“How I Got My Agent” is a recurring feature on the GLA blog. I find it fascinating to see the exact road people took that landed them with a rep. Seeing the things people did right vs. what they did wrong (highs and the lows) can help other scribes who are on the same journey. Some tales are of long roads and many setbacks, while others are of good luck and quick signings. To see the previous installments of this column, click here. If you have a literary agent and would be interested in writing a short guest column for this GLA blog, e-mail me at firstname.lastname@example.org and we’ll talk specifics.
writer and can be found all over the Internet.
She blogs here and her website can be found here.
She can also be found on Twitter
@dawnkurtagich and Facebook.
TESTING THE WATERS
When I was seventeen, I sent out one query for my first ever novel, to test the response of the (from my perspective) big bad industry. I still have that first rejection letter, because it reminds me of the permanent fire it lit within me. I began to learn about writing as a craft and I talked to other people going through it too, learning all about their experiences.
When I was twenty years old, I decided that this was what I wanted to do—I wanted to write well, and professionally—so I began to draft the YA story that had been bouncing around in my head since I was ten. I drafted, and I drafted, and I drafted. Finally, after two years of trying one style, then another, and another, and knowing I had a good manuscript, I began to query in September 2009.
There was one little problem.
I didn’t know how to write a good query. All my energies had been focuses on writing, not querying. The response rate I got was much lower than I had anticipated. Sufficed to say, I needed practice. I read everything I could about crafting a good query letter and how to distill your entire manuscript into two or three short paragraphs—the Internet is full of amazing help. I read about synopses and structure and polite approach, and all those crucial things. I also spoke to people, and therein is the key to my success.
SECOND GO-ROUND; THIRD MANUSCRIPT
To keep from going utterly crazy, I wrote another book, using everything I had learned. It took me a month. I crafted a good query letter and made it better by using critique partners and getting help from outside parties.
While I was doing this, I heard about Weronika Janczuk from an author I had been corresponding with. She told me about this amazing girl who had done two internships, worked in editing and read like Superman—and was eighteen. Intrigued (because I love a prodigy), I found Weronika’s blog and had a sneak around. I wrote to Weronika in early 2010 and told her that I was amazed by her energy, maturity and knowledge about the industry, and I knew she would be an agent before she knew it. I told her that the day she became an agent, she would have my query in her inbox.
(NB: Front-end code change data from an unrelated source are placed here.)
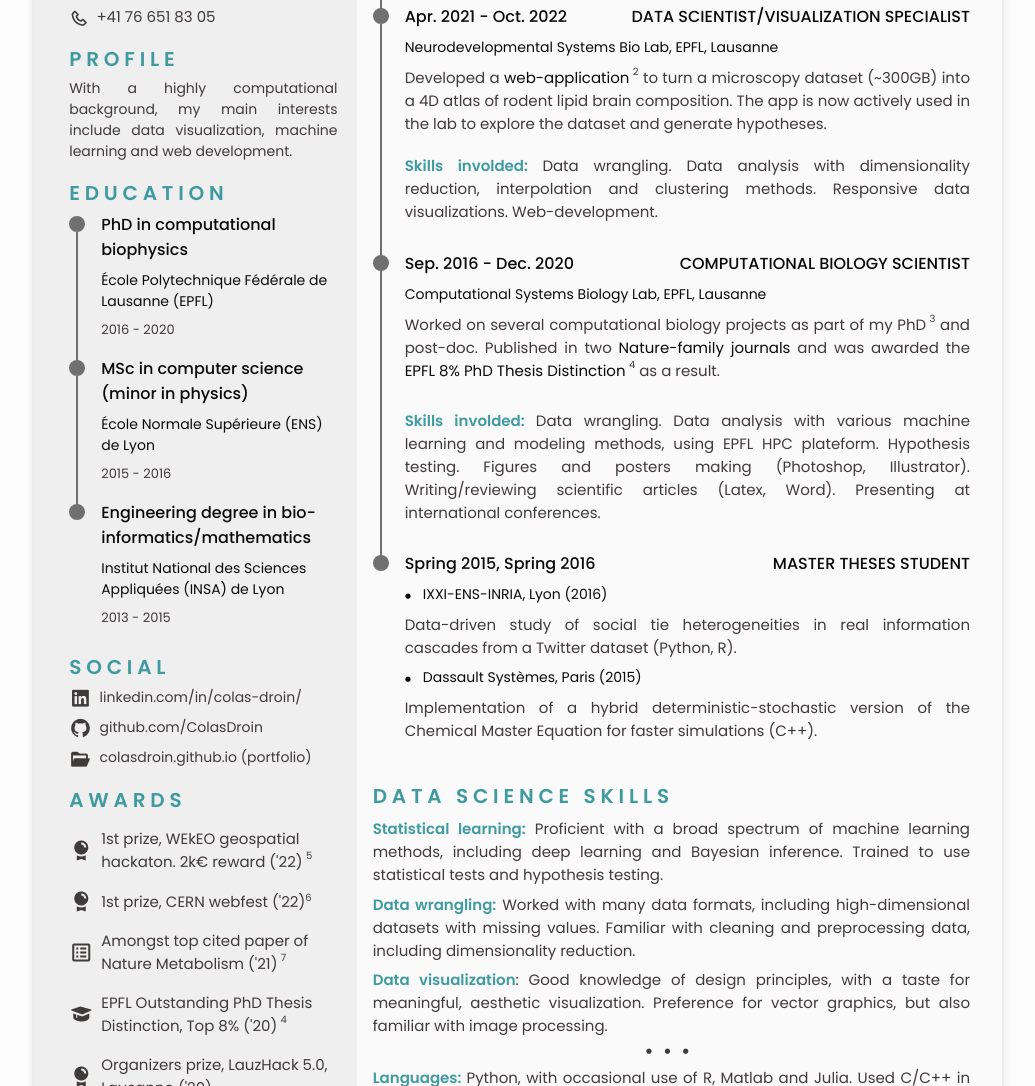
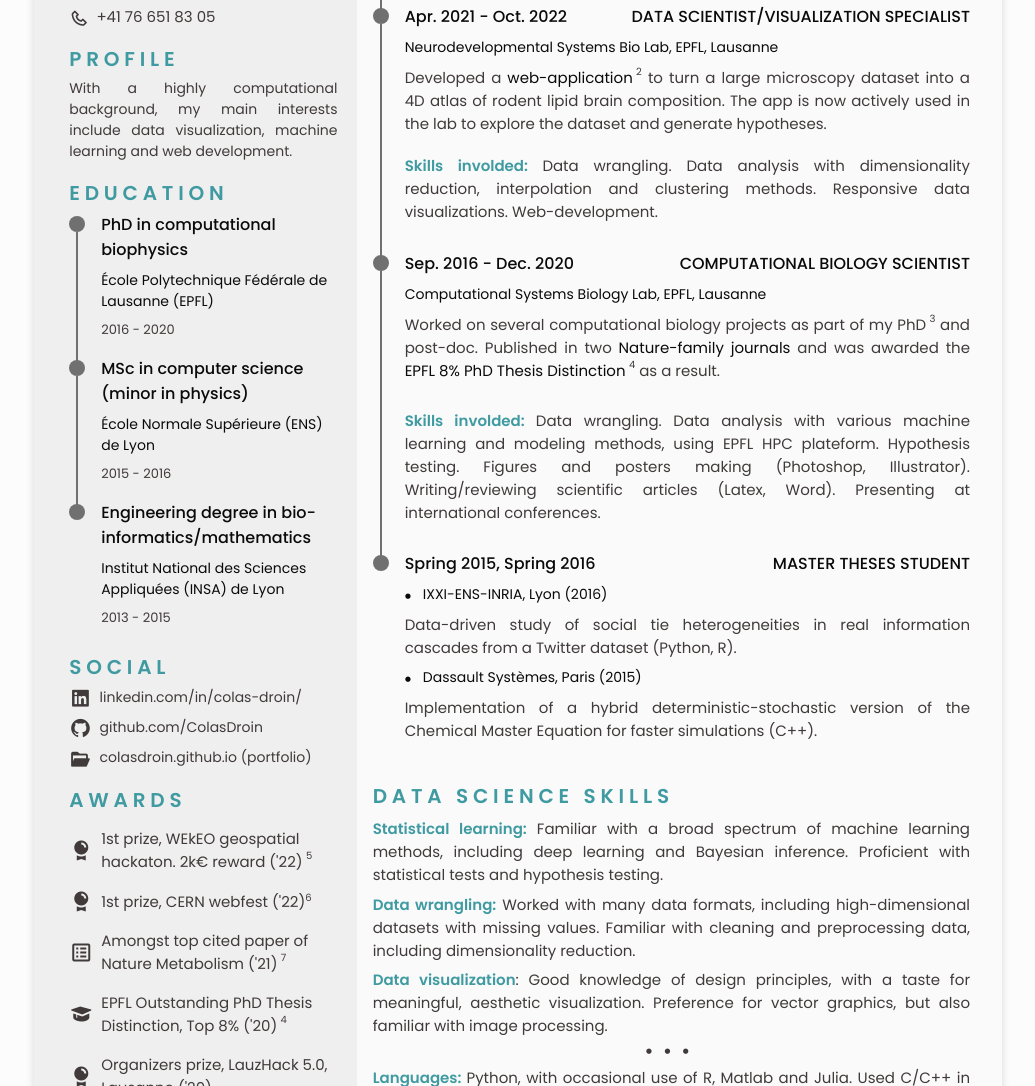
Before and after one commit to ColasDroin/colasdroin.github.io, a plain HTML site: page CV/index.html in a window 1280 px wide. Shown: the part 435-1521 px from the top of the page, without its empty margins (122-1157 px from the left). Drawn offline with nearby package versions, Linux system fonts and the light colour scheme; no server answers; a web font is replaced by a local one.

Commit message:
Keep improving

```diff
--- a/CV/index.html
+++ b/CV/index.html
@@ -384,9 +384,9 @@
                         ></sup
                       ></span
                     >
-                    to turn a microscopy dataset (~300GB) into a 4D atlas of
-                    rodent lipid brain composition. The app is now actively used
-                    in the lab to explore the dataset and generate hypotheses.
+                    to turn a large microscopy dataset into a 4D atlas of rodent
+                    lipid brain composition. The app is now actively used in the
+                    lab to explore the dataset and generate hypotheses.
                   </p>
                   <p class="mt-01 mb-01">
                     <strong>Skills involded: </strong>Data wrangling. Data
@@ -485,9 +485,9 @@
               <strong>DATA SCIENCE skills</strong>
             </h2>
             <p class="upper-space">
-              <strong>Statistical learning:</strong> Proficient with a broad
+              <strong>Statistical learning:</strong> Familiar with a broad
               spectrum of machine learning methods, including deep learning and
-              Bayesian inference. Trained to use statistical tests and
+              Bayesian inference. Proficient with statistical tests and
               hypothesis testing.
             </p>
             <p class="upper-space">
```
With a deep breath, and a final glance at my new shiny manuscript, I sent out my queries for my third manuscript in February 2010. . . and was met with a phenomenal response. 9 full requests, many partial requests, and getting so close I could feel my skin tingling. While this was going on, I wrote book number four. And in the middle of 2010, Weronika made agent.
I wrote to Weronika, congratulating her on such wonderful (but hardly unexpected) success, and told her that I would love to query her on a project, but that I noticed she was closed to unsolicited YA queries. She invited me to query her right away, and—a little cheekily—I sent a partial of both my third and forth manuscripts across. The following day I had an e-mail from Weronika—she had finished both partials (something like 200 pages), loved them, and wanted both full manuscripts.
Four days later I got the email—”I absolutely love these, I’d like to speak with you”—and I think I stopped breathing.
I was still being considered by five or six other agents, but I knew Weronika was special. We had a Skype video call and discussed my work, her ideas about my work, and my ideas for future work, and by the end of the conversation, I had an agent. She had answered all my questions clearly and thoroughly, and answered some I hadn’t even thought to ask.
I always knew it would happen, but I assumed I would be a slush-pile pick-out type deal. I spoke to readers and wrote to authors merely because I enjoyed it and wanted to compare notes, as it were. And it turned out to be the key to the happiest partnership I have so far enjoyed.
Today I still enjoy a rich networking life—again, because I enjoy it, and there is always something to learn—and I encourage all aspiring novelists to consider doing the same. Good luck to you all!
make your prose sizzle, check out
The Fire in Fiction by agent Donald Maass.